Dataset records
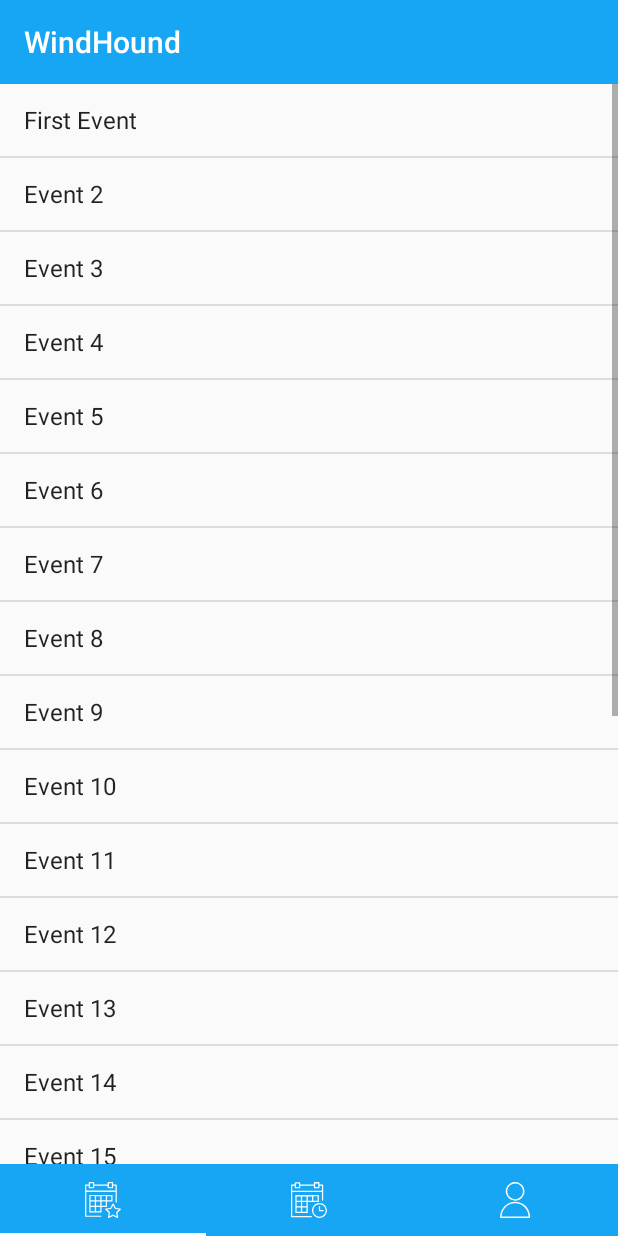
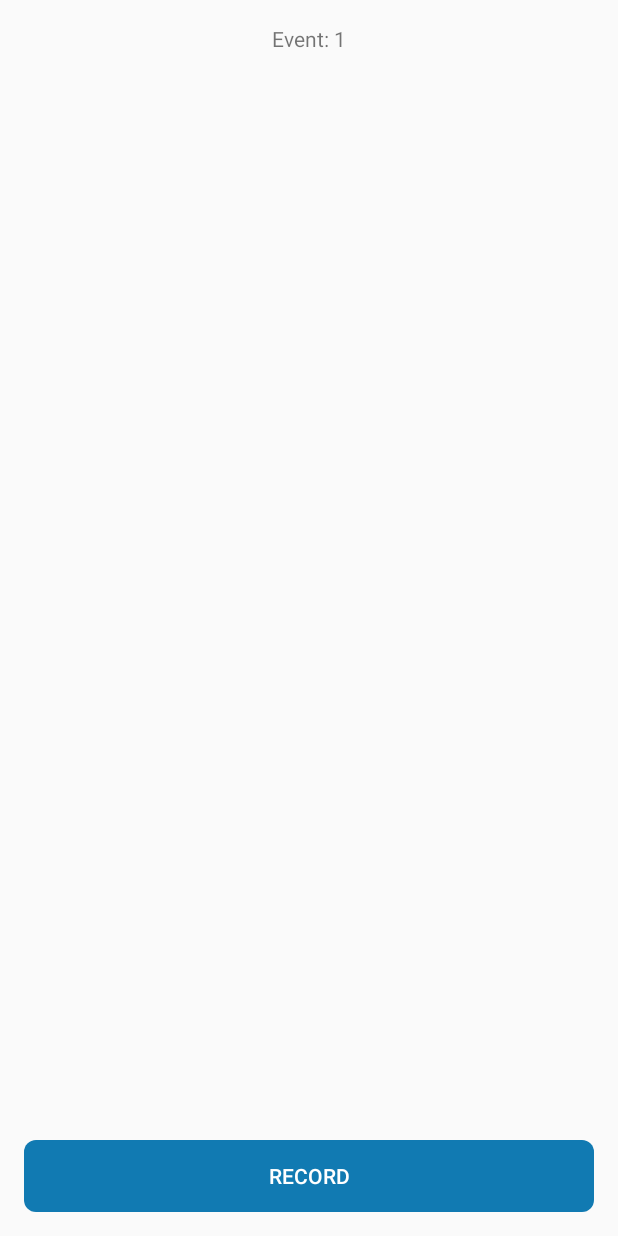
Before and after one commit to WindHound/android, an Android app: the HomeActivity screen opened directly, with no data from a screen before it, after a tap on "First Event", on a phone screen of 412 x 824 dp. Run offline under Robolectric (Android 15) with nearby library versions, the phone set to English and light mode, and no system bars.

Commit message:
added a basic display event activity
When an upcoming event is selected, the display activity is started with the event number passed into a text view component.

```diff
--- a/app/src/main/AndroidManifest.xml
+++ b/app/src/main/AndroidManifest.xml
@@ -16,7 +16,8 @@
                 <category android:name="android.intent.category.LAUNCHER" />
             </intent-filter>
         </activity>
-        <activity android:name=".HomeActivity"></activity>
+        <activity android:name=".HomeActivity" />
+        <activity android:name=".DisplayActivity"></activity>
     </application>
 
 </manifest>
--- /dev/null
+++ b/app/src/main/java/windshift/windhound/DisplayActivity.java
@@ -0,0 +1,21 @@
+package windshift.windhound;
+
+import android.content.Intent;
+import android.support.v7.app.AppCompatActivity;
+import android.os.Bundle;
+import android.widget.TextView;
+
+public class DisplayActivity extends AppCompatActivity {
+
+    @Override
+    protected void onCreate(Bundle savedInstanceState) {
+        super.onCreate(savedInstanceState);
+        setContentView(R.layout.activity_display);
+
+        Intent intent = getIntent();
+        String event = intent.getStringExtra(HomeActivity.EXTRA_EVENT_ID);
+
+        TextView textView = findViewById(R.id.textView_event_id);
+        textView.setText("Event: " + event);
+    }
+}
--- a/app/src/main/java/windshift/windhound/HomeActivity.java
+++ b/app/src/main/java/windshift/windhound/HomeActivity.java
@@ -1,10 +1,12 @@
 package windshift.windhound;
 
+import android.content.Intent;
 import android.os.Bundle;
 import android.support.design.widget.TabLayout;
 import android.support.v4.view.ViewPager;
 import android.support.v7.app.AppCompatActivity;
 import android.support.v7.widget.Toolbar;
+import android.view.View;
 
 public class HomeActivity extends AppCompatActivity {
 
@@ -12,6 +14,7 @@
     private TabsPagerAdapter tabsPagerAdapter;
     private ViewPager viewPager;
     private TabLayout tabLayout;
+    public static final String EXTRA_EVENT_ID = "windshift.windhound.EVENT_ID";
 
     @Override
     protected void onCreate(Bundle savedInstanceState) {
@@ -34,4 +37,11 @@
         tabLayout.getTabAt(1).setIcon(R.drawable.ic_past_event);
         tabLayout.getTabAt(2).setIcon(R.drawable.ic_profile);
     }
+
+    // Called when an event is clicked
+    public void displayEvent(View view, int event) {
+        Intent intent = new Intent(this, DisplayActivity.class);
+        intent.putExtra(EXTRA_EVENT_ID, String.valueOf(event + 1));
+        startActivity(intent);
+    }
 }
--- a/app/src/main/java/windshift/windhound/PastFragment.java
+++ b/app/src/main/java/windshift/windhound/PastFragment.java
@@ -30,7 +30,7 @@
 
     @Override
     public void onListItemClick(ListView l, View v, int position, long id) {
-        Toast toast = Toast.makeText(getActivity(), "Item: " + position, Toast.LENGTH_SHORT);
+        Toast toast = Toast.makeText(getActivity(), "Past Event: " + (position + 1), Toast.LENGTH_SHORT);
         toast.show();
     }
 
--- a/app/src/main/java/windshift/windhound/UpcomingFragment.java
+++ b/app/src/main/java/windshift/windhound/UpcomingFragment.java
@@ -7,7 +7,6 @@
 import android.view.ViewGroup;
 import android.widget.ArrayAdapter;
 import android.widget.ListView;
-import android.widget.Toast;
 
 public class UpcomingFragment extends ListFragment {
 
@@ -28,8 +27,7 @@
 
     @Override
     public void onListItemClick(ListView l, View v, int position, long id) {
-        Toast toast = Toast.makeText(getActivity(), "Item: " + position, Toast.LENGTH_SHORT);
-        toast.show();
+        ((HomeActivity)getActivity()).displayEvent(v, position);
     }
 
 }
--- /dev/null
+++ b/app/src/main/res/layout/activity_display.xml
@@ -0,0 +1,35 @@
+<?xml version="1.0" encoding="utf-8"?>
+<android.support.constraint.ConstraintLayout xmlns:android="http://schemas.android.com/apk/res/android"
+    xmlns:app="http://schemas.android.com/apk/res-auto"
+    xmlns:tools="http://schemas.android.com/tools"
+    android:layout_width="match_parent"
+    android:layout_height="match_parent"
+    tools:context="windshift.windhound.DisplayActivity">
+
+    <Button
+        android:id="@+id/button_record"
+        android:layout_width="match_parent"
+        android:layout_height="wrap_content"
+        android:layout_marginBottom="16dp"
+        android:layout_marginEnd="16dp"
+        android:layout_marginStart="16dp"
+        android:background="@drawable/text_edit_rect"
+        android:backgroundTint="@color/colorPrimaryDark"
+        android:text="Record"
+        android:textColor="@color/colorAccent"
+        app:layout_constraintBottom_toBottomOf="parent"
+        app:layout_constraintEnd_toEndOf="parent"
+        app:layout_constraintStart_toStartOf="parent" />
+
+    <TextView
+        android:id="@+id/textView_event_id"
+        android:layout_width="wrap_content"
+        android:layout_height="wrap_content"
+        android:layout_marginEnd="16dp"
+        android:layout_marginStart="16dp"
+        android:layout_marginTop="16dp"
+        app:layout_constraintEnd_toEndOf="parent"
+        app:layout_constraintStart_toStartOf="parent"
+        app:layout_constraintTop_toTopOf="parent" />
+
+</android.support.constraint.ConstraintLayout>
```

==

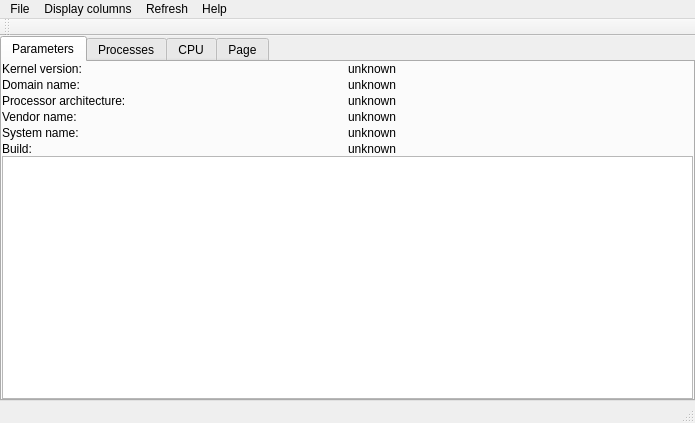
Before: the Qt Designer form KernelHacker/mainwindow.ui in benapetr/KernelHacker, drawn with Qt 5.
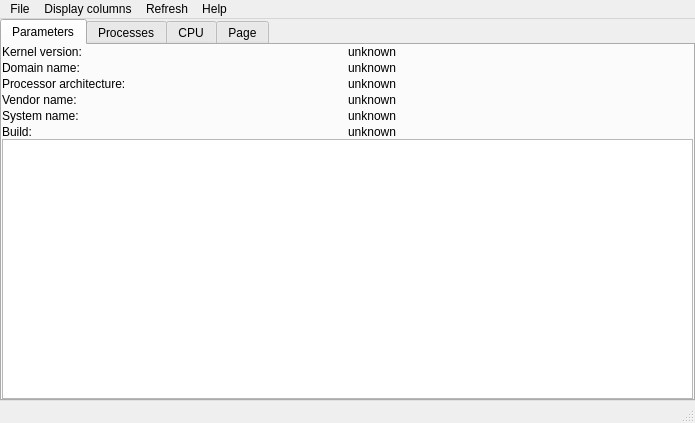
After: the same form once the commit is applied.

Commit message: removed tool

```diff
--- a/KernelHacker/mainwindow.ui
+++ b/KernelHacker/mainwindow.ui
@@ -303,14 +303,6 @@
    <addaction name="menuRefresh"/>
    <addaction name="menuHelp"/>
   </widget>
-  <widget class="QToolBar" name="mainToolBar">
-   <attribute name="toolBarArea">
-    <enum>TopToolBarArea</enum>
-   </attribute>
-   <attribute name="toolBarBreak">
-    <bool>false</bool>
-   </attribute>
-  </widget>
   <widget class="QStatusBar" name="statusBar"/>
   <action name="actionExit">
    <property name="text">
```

* * *

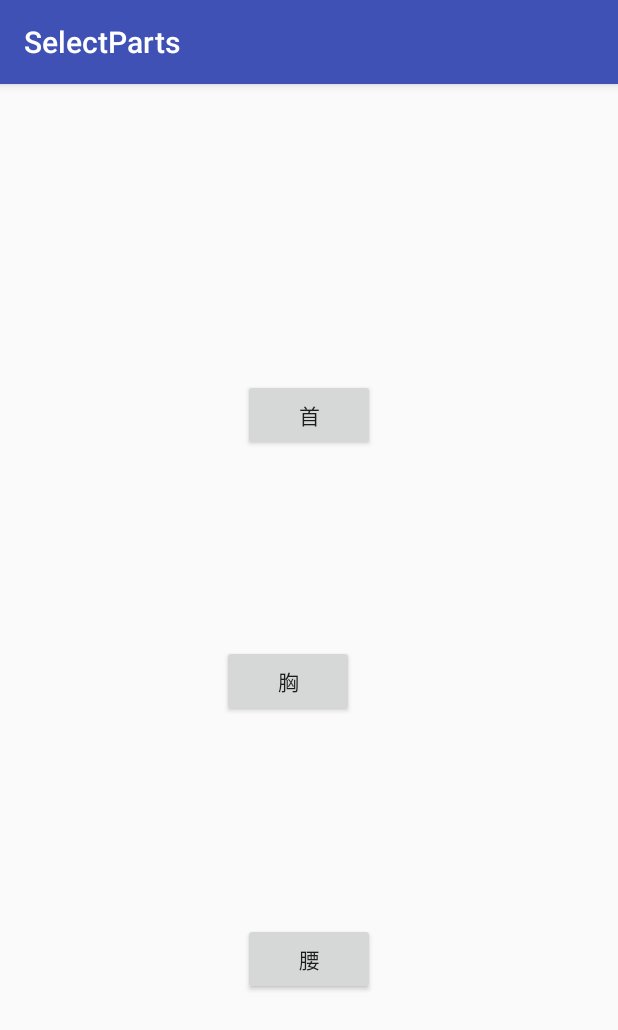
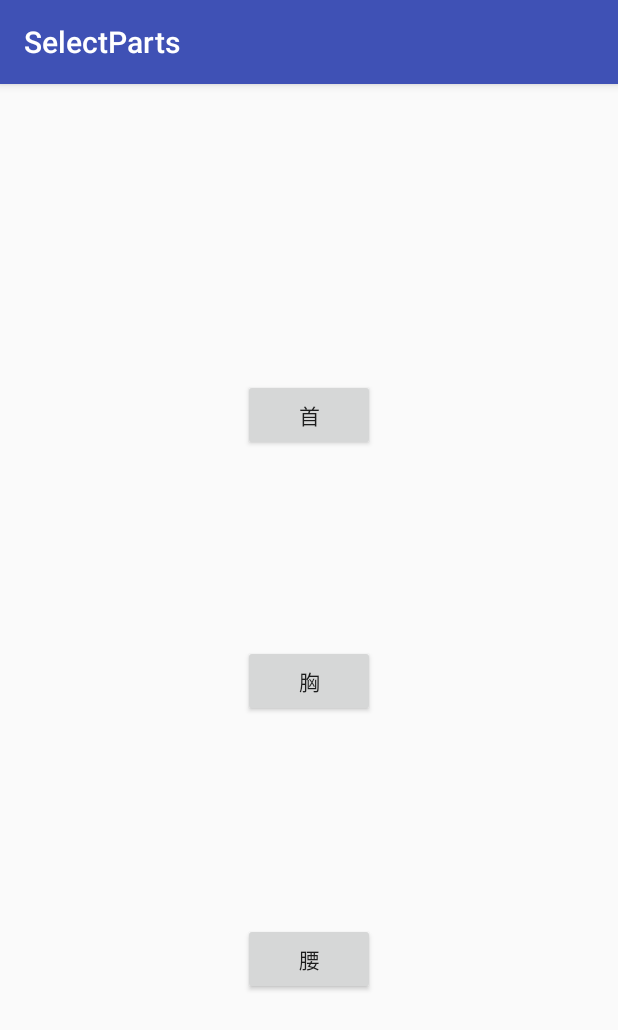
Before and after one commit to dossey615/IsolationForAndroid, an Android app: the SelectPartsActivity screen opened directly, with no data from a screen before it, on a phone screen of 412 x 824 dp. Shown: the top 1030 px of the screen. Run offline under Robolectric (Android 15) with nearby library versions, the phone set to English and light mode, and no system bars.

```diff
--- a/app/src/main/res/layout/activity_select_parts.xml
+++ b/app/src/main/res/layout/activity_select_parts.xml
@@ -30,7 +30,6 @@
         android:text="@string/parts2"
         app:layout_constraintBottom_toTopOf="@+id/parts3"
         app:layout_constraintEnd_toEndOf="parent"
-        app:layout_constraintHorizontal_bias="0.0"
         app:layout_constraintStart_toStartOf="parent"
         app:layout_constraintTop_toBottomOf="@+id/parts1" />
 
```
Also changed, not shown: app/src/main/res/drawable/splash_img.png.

ACTIVITY
Find "attribute" in the preceding records. Copy each line that holds it.

ANSWER BOX
-   <attribute name="toolBarArea">
-   </attribute>
-   <attribute name="toolBarBreak">
-   </attribute>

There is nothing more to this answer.